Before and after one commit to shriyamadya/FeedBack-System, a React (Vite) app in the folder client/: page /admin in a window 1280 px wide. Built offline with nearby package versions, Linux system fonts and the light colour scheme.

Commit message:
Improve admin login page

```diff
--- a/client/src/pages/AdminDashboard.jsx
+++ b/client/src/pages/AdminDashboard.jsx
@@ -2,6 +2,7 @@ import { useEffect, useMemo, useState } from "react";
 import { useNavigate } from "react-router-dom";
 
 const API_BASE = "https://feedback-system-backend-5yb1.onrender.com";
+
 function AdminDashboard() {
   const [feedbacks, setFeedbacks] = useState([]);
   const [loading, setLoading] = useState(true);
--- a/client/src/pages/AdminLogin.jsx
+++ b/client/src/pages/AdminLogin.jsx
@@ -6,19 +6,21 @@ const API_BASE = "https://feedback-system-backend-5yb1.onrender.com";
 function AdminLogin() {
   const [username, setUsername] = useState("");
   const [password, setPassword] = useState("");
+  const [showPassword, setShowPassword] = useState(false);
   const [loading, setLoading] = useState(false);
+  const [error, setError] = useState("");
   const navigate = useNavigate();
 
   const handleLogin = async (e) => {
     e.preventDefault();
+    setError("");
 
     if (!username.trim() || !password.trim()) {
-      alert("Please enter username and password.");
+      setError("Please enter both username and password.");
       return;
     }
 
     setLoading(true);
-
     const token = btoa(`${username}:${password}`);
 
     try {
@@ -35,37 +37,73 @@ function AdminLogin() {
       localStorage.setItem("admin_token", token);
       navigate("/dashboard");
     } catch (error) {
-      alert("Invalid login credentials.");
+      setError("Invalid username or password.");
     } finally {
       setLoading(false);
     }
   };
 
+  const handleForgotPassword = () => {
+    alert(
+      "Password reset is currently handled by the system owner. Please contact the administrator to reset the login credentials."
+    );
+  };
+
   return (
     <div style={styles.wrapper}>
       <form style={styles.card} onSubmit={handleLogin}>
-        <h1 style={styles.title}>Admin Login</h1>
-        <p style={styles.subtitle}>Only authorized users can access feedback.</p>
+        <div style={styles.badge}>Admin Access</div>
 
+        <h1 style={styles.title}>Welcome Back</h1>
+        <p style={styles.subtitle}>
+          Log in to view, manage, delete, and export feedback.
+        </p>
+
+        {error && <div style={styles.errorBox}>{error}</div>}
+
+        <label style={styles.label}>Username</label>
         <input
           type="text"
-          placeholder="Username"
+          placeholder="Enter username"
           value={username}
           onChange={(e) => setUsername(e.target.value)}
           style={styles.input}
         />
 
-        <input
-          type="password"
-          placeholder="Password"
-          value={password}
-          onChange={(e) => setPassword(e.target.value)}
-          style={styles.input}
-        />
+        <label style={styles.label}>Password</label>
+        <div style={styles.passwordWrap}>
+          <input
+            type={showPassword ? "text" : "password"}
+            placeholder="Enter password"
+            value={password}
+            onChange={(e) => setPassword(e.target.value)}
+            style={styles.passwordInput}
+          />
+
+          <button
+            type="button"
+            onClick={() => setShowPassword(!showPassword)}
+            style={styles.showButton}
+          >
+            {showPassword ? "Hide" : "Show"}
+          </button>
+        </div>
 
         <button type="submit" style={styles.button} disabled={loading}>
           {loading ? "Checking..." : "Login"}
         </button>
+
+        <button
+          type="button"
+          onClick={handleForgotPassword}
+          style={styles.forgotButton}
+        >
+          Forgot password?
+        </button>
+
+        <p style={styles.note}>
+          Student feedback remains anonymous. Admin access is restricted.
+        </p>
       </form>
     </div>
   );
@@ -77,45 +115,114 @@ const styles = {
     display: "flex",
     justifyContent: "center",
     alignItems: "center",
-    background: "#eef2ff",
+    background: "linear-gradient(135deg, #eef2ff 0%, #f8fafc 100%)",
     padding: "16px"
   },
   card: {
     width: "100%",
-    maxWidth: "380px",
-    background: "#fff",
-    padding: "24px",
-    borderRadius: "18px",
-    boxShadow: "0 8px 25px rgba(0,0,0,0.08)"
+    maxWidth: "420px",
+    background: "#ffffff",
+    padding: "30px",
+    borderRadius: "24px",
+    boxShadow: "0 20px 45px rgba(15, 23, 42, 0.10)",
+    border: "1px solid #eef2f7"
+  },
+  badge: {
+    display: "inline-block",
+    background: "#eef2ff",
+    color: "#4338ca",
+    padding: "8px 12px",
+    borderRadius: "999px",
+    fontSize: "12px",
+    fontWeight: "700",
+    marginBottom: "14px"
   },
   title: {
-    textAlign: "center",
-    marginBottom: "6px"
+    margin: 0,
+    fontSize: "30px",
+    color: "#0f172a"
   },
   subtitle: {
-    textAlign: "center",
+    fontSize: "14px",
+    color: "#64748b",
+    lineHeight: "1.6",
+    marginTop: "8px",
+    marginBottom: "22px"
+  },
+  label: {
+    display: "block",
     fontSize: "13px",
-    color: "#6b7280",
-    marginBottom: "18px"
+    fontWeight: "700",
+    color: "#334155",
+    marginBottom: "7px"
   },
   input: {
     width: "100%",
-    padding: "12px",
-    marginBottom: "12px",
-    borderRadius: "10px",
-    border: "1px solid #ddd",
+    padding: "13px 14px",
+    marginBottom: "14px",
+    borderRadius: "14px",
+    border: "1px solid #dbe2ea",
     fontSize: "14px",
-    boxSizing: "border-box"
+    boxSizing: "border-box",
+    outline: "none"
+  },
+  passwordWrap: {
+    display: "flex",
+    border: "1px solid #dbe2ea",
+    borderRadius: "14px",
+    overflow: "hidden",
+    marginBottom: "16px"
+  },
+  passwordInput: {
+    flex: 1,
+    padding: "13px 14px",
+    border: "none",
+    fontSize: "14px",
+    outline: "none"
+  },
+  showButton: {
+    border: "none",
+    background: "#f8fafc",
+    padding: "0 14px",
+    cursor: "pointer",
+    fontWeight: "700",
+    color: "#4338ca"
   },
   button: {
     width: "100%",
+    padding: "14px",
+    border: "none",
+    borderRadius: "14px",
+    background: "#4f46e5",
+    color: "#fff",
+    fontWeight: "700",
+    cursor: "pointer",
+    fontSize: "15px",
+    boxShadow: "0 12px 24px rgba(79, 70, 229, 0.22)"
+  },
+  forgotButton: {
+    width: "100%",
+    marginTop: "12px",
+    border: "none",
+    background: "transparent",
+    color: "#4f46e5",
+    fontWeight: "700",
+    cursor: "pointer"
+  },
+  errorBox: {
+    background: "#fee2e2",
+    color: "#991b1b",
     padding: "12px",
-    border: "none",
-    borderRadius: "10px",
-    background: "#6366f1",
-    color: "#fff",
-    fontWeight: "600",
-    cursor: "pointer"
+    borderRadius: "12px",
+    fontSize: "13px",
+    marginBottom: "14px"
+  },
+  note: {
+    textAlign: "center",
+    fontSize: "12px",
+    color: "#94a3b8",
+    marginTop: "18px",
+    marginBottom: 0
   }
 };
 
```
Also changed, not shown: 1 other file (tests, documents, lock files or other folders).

________

INSTRUCTIONS TO FOLLOW:
From the records above, tally every line that includes the word "type" and reply with the total by itself.

SOLUTION TO THIS TASK:
6